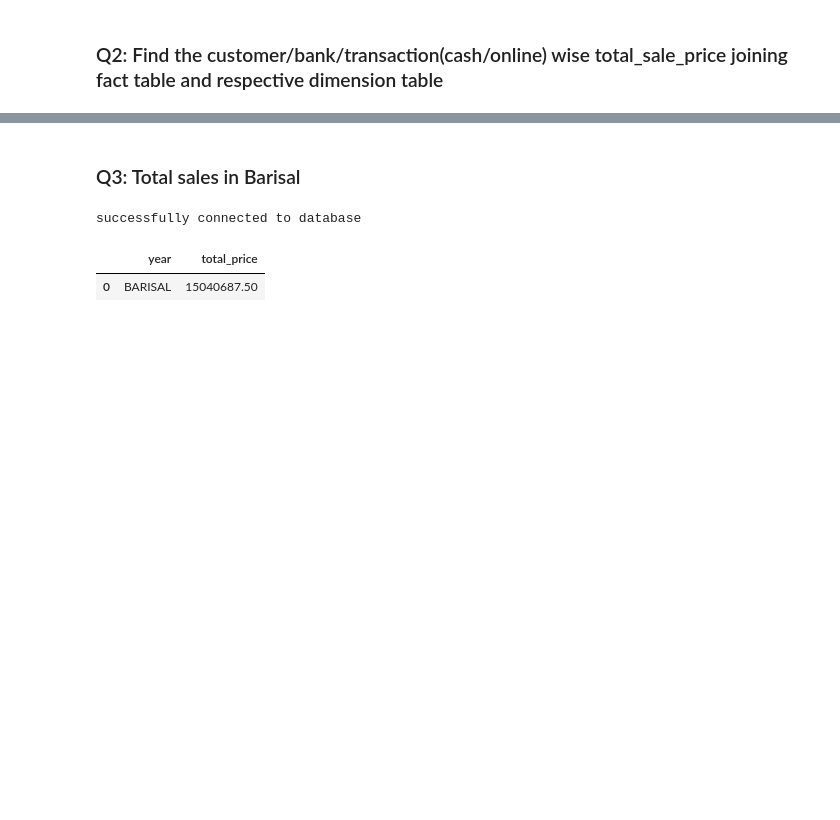
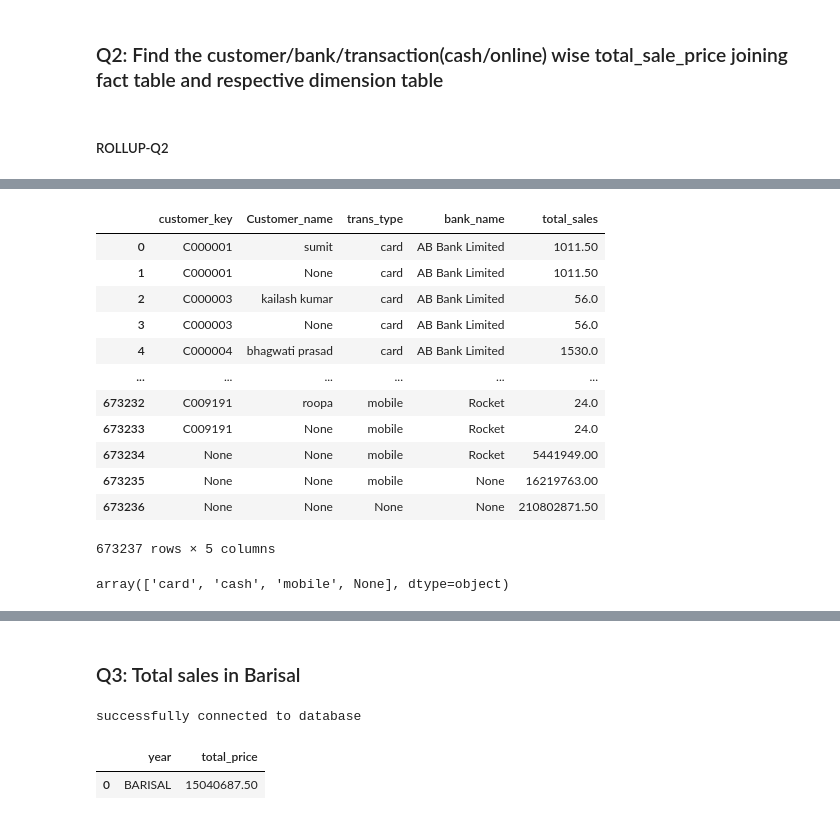
Before and after one commit to SadiaAlamChy/HDA-Tech-Learning, a Jupyter notebook: notebook/analytics/OLAP.ipynb, the cells around one changed output, grey strips where cells are left out. Cells and saved outputs as stored; diff of their text form; code cells hidden in the pictures; blank space fills up the shorter version.

```diff
--- a/notebook/analytics/OLAP.ipynb
+++ b/notebook/analytics/OLAP.ipynb
@@ -304,0 +283,14 @@ df_slice.plot(kind='bar', figsize=(10,7))
+# %% [markdown]
+##### ROLLUP-Q2
+# %%
+select_stmt = " SELECT c.coustomer_key, c.name, trs.trans_type, trs.bank_name, SUM(fact.total_price) "\
+              " From ecomdb_star_schema.fact_table fact "\
+              " JOIN ecomdb_star_schema.trans_dim trs on trs.payment_key = fact.payment_key "\
+              " JOIN ecomdb_star_schema.coustomer_dim c on c.coustomer_key = fact.coustomer_key "\
+              " GROUP BY ROLLUP (trs.trans_type, trs.bank_name, c.coustomer_key,c.name) "
+
+
+ROLLUP_records = retrive_data_from_table(select_stmt)
+df = pd.DataFrame(list(ROLLUP_records), columns=['customer_key', 'Customer_name', 'trans_type', 'bank_name', 'total_sales'])
+df
+# %% [output]
@@ -304,0 +298,17 @@ df_slice.plot(kind='bar', figsize=(10,7))
+|  | customer_key | Customer_name | trans_type | bank_name | total_sales |
+| 0 | C000001 | sumit | card | AB Bank Limited | 1011.50 |
+| 1 | C000001 | None | card | AB Bank Limited | 1011.50 |
+| 2 | C000003 | kailash kumar | card | AB Bank Limited | 56.0 |
+| 3 | C000003 | None | card | AB Bank Limited | 56.0 |
+| 4 | C000004 | bhagwati prasad | card | AB Bank Limited | 1530.0 |
+| ... | ... | ... | ... | ... | ... |
+| 673232 | C009191 | roopa | mobile | Rocket | 24.0 |
+| 673233 | C009191 | None | mobile | Rocket | 24.0 |
+| 673234 | None | None | mobile | Rocket | 5441949.00 |
+| 673235 | None | None | mobile | None | 16219763.00 |
+| 673236 | None | None | None | None | 210802871.50 |
+673237 rows × 5 columns
+# %%
+df['trans_type'].unique()
+# %% [output]
+array(['card', 'cash', 'mobile', None], dtype=object)
```
Also changed, not shown: parts of 73 cells of this notebook.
━━━━━━━━━━━━━━━━
▶ Task directions:
Your answer must be a single number: the count of lines in the data that contain the string "Limited".

▶ Answer for this exercise:
5